* _YOUR OBJECTIVE_
Output all entries verbatim. Skip pictures.

* _DATA SHOWN_
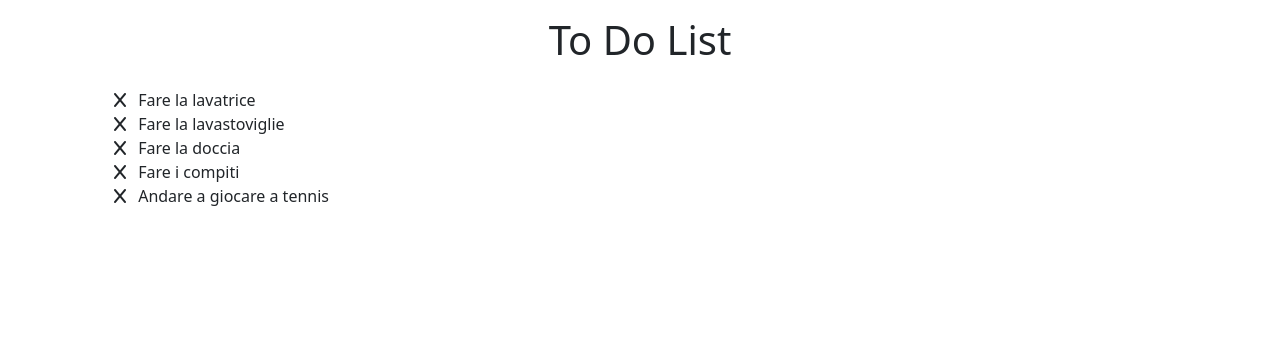
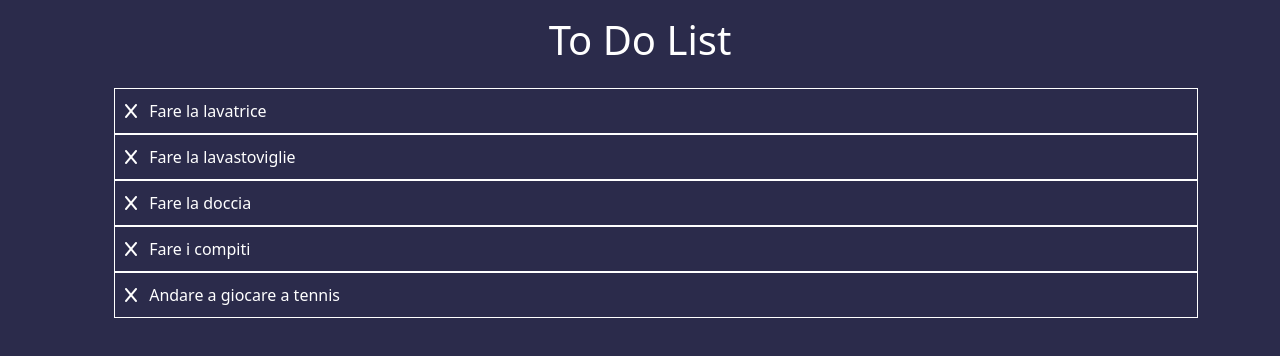
Before and after one commit to PalumboAndrea/vue-todolist, a plain HTML site: page index.html in a window 1280 px wide. Drawn offline with nearby package versions, Linux system fonts and the light colour scheme.

Commit message:
fix the style of the page

```diff
--- a/css/style.css
+++ b/css/style.css
@@ -1,5 +1,12 @@
+body{
+    background-color: rgb(43, 43, 75);
+    color: white;
+}
+
 li {
     list-style-type: none;
+    border: 1px solid white;
+    padding: 10px;
 }
 
 i{
```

* _RESULT OF THE TASK_
Before and after one commit to PalumboAndrea/vue-todolist, a plain HTML site: page index.html in a window 1280 px wide. Drawn offline with nearby package versions, Linux system fonts and the light colour scheme.

Commit message:
fix the style of the page

```diff
--- a/css/style.css
+++ b/css/style.css
@@ -1,5 +1,12 @@
+body{
+    background-color: rgb(43, 43, 75);
+    color: white;
+}
+
 li {
     list-style-type: none;
+    border: 1px solid white;
+    padding: 10px;
 }
 
 i{
```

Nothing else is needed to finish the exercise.